This book is remarkable, and it should (if my faulty memory serves me) to be on my “most influential book” list at the end of the year.

Leave a Reply

Your email address will not be published. Required fields are marked *

4 comments

  1. DebD says:

    that does indeed sound like an interesting book. I enjoy reading about the lives of saints.

    I’ve attempted to read a few books on Orthodox spirituality only to hit a brick wall. Perhaps this one is a bit more approachable?

  2. Mark says:

    DebD,

    I’ve found it readable, but have decided not to read it quickly (which is my wont) to absorb it better.

    Have you read St. Theophan’s Spiritual Psalter his collections of St. Ephraim the Syrian’s Psalms?

    What sorts of books have your tried (and not liked), I’ve “tasted” some few (in my year or so of being Orthodox 😉 ).

  3. Mark says:

    DebD,
    Oh, I had a thought (and it’s free!). At the ethereal (online) library, hop over to the “church fathers” link and download the St. Cassian pdf. His conferences are, I found, quite readable. He’s also excerpted in the (in think volume 1) of the Philokalia (in the English printing).

  4. DebD says:

    Mark,

    I’ve *tried* a lot of Orthodox books. That is why I ask if he is approachable.

    In fact. s-p over at Pithless Thoughts has a insightful entry (the comments are good too) about reading Lossky.. I related to Grace’s comment quite a bit.

    But to what I have read. Besides the standard Schmemann, Hopko and Ware… I’ve read occasionally from the Spiritual Psalter. I also enjoyed Fr. Arseny, Way of the Pilgrim, Bread&Wine, Oil & Water (Webber), The Apostolic Fathers, Orthodox Worship (by Williams), St. Athanasius, Foster’s book on Confession, and Elder Cleopa. I attempted Staniloae about a month ago and need to try it again. I have The Lament of Eve and The Trial of Job on my lenten reading list. Last Lent I used a Church Father’s reading list put together by the Catholics. It was very good, but not necessarily devotional.

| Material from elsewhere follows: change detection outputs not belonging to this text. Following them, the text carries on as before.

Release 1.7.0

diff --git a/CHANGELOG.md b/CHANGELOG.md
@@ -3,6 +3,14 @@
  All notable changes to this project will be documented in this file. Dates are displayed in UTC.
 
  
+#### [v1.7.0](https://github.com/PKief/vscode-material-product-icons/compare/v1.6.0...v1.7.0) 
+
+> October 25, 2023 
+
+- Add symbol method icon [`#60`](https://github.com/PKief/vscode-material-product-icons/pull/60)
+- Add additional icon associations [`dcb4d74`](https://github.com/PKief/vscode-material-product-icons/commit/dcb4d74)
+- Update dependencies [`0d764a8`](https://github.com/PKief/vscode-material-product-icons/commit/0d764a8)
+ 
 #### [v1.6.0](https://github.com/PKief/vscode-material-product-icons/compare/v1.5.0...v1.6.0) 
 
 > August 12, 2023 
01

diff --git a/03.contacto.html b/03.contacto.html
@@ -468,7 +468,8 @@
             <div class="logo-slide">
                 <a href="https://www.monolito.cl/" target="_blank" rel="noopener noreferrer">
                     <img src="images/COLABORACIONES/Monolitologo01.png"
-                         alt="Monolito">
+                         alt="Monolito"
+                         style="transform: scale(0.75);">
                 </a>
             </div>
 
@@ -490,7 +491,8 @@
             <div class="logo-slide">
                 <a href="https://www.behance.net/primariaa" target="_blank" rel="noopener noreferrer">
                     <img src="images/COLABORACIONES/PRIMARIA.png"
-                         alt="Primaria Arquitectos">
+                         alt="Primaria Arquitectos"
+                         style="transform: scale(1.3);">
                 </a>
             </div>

    Thats what I can remember.

    Thanks for the link I keep hearing about St. John Cassian and how good he is. I’ll have to try him out.